She said they have been working with the Department of Corrections, Division of Youth Services, Department of Labor, local and federal courts, and other community stakeholders for the June 29 and 30 training on this reentry program.
Such training will be conducted for adult and youth corrections staff, including corrections officers and case workers, social workers, and medical and mental and public health professions, working within or associated with the correctional institutions; law enforcement/prosecutors; public defenders/defense counsel; pretrial officers; probation officers; parole officers; and other related professionals working the criminal and juvenile justice systems.
The June 30 Community Stakeholders Training at the Kanoa Resort will be open to the public and community stakeholders from 1pm to 2:30pm. There will also be panel discussions from 9:30am to 4:45pm on “What Employers Need To Know” and “A Local Perspective: Employment Challenges, Best Practices and Resources, and presentation on “Earning Freedom and Reentry.”
Division of Youth Services administrator Vivian Sablan said their role in this project with the U.S. Attorney’s Office is to make sure that they intervene early and take care of obstacles that they need to address with the youth and adults that are entering the system who are characterized as at risks.
“So early prevention is the key.
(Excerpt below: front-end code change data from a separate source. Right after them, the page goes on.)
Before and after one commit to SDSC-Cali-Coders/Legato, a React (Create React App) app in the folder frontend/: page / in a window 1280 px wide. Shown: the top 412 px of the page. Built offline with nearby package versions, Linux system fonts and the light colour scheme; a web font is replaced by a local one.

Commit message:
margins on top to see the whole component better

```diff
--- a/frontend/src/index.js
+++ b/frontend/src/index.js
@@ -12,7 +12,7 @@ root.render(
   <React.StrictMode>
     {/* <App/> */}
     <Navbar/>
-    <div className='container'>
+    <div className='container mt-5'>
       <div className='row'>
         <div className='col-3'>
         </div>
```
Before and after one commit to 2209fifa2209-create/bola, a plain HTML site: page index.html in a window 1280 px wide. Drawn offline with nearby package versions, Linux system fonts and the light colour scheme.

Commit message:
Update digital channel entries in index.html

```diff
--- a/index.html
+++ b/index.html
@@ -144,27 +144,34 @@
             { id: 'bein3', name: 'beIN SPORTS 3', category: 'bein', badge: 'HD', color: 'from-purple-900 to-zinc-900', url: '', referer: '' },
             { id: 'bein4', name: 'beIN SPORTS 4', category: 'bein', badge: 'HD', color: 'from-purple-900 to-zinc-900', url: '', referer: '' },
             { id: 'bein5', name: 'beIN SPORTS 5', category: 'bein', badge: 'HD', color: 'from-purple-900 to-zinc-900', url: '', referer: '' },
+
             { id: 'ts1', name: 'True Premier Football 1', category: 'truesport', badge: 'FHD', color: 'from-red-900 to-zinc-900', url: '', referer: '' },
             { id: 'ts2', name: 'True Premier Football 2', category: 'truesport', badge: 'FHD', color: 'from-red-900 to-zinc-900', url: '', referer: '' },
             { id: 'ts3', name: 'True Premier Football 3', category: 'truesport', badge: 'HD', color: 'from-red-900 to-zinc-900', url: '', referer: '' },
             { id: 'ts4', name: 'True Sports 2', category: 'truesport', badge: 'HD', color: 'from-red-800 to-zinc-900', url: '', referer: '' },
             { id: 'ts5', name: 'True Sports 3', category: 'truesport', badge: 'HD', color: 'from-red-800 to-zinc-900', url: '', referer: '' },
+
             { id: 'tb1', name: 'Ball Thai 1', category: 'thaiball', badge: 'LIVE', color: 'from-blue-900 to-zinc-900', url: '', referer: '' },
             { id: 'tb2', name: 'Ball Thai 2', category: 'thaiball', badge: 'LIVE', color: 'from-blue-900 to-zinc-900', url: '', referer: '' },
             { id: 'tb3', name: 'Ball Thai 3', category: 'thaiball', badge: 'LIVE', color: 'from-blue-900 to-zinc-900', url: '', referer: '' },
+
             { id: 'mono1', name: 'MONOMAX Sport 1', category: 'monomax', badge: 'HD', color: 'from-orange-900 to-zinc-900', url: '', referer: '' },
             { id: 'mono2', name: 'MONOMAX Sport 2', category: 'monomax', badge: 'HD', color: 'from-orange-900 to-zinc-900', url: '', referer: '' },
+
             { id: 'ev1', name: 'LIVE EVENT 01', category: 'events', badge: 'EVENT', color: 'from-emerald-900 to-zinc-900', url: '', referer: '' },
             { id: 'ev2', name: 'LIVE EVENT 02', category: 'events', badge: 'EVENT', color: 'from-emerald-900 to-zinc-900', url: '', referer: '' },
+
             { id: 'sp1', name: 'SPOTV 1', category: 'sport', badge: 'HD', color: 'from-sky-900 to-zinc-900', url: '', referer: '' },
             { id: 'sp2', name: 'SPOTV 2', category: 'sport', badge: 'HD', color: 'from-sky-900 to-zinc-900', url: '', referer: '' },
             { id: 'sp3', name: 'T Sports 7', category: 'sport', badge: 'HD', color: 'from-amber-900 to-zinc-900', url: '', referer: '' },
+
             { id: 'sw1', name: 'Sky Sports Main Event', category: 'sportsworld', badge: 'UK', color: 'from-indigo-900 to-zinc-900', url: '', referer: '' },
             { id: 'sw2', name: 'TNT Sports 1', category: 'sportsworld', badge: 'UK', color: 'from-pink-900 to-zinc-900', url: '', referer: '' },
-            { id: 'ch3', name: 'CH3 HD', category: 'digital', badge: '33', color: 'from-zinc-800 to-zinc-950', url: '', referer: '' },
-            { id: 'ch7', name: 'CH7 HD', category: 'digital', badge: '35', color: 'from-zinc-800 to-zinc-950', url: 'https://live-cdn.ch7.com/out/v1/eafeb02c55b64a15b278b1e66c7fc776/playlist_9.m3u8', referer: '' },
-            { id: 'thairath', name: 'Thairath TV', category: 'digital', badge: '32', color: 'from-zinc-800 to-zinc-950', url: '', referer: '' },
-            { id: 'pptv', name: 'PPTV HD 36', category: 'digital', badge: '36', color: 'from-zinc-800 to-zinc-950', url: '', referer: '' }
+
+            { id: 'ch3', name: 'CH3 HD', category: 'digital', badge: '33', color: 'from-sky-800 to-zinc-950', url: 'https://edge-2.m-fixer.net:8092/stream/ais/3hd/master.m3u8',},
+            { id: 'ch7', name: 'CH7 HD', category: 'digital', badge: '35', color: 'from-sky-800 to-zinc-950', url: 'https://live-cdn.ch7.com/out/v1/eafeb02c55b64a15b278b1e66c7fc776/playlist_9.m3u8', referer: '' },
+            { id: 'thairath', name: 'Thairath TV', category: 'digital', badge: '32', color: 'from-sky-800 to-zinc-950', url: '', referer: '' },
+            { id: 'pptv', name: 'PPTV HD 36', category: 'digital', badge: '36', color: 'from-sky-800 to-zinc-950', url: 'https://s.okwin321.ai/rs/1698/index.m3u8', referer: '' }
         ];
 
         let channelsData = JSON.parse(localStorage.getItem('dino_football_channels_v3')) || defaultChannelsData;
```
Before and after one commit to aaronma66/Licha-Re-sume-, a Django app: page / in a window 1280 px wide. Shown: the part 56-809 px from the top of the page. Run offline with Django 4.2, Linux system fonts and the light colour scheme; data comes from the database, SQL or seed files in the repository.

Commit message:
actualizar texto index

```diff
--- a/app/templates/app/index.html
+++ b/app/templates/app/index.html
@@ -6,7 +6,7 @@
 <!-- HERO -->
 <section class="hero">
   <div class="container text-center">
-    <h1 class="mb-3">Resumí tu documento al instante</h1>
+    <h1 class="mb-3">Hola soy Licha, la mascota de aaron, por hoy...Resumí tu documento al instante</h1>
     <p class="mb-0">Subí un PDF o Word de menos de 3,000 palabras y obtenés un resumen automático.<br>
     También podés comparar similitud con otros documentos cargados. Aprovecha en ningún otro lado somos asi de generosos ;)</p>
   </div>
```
What we do is we try to stabilize by providing services from the moment they get in the system. And that means we address their school needs so we have healthy transition between us and when the kids go back to the schools,” she said.
Sablan said they also address mental health services upon entry, and then from there they work with other support programs that are coming in from the community.
“We try to provide as many resources including getting them to be part of youth employment program with the Department of Labor,” she said. “We also work closely with the other programs within DYS to make sure that we provide the many components that will help not only the child but the entire family in stabilizing themselves whether it’s at a school setting or back at home.”
Juvenile Probation Supervisor Sylvio Ada said the main thing is the education portion, which is the primary component of the rehabilitation.
“As part of the probation condition, not just recidivism but we are trying to prevent them from graduating to adult crimes, adult facility,” Ada said.
Ada said there are two objectives—make sure that they don’t return back into the system as juvenile and to make sure that they don’t graduate into as adult offenders.
Labor Secretary Edith DeLeon Guerrero said at the end of the day, if people will look at the situation that they are facing, there is a serious drug issue in the Commonwealth.
“The foundation of the child begins at home,” DeLeon Guerrero said.
She said it is very essential that the network of professionals in the community, be it employment and training, the Labor Department, DYS, the Disabilities Council, the education sector, the Northern Marianas College, everybody within the state workforce system at the state level and federal level, everybody’s role is important to the client population that they are serving, whether the youth population or the adult population.
“We don’t want a neighborhood of children growing up in some villages on Saipan and they are surrounded by drug dealers. I heard this a lot. Yes it’s true,” Deleon Guerrero said.
The Labor secretary said it’s very sad that children are living in a community in a small island and they don’t feel safe to step outside their door because someone is doing drugs next door and they don’t want to talk because their life could be in jeopardy.
“We need to take back control of this community,” she said.